- INSTRUCTIONS TO FOLLOW
Only the number is wanted: how many lines in the material below contain "pole".

- DATA
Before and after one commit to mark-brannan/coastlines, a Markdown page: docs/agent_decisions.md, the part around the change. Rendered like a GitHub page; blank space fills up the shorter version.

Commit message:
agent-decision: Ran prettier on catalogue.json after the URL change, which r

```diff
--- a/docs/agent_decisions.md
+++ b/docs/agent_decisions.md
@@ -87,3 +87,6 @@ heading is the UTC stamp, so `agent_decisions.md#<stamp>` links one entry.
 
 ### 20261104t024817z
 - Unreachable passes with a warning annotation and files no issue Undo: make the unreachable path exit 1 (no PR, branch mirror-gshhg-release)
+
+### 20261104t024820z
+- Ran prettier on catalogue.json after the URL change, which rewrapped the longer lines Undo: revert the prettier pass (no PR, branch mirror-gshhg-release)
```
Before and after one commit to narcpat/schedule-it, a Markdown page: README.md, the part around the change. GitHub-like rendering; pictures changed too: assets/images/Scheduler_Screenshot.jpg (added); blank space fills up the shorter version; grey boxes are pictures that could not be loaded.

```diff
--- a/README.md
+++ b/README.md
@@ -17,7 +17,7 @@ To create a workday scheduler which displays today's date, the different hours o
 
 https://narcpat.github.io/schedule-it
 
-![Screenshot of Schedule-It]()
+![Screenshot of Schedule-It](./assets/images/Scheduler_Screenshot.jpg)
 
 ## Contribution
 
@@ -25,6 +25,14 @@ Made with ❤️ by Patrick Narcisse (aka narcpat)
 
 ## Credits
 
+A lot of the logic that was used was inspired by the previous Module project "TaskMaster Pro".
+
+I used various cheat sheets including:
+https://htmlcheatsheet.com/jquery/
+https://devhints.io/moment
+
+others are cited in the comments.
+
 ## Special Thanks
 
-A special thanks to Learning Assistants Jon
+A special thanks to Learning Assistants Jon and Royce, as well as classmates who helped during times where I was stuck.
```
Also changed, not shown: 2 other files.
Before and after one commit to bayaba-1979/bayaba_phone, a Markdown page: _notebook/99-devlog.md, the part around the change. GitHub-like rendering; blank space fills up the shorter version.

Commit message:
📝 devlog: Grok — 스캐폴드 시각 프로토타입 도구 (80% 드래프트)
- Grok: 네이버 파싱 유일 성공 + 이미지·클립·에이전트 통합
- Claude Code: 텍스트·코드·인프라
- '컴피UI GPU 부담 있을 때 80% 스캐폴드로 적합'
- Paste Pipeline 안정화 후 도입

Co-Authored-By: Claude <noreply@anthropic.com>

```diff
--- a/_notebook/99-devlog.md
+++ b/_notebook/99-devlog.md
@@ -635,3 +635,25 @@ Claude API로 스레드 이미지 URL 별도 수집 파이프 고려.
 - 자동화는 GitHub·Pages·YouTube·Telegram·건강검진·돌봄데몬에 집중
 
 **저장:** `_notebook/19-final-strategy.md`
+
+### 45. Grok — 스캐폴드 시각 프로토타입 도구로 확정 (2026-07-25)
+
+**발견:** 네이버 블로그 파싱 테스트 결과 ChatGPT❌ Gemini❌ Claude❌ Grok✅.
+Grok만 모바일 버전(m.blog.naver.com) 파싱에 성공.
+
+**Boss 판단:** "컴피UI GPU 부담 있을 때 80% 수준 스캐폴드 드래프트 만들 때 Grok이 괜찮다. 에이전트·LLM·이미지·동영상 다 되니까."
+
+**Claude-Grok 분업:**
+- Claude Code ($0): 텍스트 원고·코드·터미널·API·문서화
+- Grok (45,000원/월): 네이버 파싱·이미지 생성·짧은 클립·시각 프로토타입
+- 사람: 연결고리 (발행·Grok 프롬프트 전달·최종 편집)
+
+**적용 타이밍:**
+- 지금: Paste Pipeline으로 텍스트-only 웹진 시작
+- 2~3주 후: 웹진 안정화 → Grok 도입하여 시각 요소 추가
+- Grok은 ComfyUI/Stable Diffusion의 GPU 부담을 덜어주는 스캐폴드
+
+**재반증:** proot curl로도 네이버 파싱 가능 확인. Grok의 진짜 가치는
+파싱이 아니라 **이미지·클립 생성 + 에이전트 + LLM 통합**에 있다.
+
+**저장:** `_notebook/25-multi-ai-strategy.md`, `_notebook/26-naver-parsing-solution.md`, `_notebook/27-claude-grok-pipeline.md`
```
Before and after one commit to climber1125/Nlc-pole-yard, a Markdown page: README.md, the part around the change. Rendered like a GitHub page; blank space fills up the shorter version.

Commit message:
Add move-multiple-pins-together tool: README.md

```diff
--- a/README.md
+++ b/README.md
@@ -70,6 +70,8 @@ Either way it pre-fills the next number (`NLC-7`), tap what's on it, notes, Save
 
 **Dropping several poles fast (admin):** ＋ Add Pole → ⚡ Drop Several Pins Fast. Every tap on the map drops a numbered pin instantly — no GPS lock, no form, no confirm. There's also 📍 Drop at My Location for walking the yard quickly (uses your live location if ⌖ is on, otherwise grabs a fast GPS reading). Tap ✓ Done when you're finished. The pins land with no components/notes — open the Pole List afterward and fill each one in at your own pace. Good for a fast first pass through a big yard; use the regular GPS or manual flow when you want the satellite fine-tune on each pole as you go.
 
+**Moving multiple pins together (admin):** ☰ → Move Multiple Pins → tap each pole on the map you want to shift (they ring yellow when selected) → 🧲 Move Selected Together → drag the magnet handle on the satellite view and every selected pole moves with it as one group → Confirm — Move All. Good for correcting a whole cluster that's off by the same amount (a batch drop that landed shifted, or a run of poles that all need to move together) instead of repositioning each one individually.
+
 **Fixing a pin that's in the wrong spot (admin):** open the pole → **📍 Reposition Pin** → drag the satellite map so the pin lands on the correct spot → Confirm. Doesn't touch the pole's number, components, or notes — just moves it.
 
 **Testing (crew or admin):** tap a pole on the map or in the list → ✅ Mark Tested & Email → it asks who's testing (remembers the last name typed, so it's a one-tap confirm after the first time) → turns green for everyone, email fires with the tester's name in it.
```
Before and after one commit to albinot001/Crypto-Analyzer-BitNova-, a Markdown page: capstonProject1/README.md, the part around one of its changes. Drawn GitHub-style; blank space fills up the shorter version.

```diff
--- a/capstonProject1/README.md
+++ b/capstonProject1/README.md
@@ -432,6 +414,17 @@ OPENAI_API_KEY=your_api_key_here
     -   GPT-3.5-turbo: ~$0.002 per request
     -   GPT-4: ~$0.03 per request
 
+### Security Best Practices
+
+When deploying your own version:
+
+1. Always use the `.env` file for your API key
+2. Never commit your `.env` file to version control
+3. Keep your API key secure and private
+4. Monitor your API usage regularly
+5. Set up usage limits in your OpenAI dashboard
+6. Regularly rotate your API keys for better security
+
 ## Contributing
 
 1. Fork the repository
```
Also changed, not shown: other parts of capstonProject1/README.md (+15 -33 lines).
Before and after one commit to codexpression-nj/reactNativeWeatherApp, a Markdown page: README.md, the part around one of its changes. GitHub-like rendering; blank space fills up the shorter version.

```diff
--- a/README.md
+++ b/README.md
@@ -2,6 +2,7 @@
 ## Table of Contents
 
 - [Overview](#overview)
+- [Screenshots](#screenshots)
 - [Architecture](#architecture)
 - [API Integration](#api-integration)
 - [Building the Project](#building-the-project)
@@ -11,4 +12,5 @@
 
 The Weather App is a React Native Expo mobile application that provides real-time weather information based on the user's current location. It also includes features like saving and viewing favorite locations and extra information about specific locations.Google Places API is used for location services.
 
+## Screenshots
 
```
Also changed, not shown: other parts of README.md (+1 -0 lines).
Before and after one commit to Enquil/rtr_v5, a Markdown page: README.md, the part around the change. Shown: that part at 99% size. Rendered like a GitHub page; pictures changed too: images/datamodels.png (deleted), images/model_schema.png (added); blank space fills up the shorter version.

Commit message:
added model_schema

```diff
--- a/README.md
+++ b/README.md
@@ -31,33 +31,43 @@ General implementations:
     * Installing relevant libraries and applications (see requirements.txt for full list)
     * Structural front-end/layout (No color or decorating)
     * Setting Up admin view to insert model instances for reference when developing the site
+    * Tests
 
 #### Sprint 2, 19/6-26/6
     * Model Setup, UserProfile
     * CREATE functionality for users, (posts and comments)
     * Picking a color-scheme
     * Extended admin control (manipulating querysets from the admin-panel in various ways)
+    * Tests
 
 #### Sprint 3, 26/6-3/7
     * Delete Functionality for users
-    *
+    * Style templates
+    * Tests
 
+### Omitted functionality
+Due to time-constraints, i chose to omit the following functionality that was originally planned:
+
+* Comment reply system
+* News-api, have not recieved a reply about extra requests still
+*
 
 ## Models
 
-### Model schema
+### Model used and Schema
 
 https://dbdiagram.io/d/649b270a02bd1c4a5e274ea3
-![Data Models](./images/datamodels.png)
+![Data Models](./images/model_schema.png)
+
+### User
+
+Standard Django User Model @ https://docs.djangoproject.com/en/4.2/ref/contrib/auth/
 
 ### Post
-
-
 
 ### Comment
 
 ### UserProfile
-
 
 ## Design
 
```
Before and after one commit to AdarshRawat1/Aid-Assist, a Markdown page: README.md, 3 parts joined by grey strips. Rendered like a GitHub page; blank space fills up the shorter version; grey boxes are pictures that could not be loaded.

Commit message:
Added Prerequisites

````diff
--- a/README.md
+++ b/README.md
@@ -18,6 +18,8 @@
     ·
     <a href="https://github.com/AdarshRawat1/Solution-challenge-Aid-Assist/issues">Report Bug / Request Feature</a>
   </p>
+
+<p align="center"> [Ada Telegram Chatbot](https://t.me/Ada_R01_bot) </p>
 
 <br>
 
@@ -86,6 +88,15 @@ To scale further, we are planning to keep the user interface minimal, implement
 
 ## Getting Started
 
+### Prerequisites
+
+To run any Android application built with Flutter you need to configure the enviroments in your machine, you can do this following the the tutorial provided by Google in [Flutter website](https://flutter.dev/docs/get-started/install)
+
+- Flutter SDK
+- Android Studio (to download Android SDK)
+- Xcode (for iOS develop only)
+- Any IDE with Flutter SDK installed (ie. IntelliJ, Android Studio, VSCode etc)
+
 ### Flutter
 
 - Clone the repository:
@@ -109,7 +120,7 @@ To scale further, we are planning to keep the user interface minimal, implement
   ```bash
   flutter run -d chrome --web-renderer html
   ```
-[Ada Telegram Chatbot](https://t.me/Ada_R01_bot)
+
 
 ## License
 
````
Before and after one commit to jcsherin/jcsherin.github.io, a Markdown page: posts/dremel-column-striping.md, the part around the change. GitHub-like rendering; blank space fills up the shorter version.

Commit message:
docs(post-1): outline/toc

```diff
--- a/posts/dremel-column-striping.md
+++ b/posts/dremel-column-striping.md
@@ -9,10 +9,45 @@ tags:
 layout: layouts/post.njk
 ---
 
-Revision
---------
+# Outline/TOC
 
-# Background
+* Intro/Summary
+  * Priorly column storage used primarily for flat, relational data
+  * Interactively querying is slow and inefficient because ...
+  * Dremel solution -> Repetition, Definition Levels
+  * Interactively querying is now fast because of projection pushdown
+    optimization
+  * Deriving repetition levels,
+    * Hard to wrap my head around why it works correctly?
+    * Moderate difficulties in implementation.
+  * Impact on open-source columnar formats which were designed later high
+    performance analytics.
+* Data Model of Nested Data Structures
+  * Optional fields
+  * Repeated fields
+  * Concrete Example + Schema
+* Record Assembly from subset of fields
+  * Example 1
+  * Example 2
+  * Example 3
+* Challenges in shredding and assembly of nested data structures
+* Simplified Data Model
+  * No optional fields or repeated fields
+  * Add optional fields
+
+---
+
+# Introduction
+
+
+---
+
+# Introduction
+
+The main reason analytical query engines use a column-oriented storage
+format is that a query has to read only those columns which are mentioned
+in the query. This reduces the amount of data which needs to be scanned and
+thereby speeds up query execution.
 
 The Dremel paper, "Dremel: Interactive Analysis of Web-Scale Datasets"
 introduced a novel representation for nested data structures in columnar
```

- SOLUTION TO THIS PROBLEM
5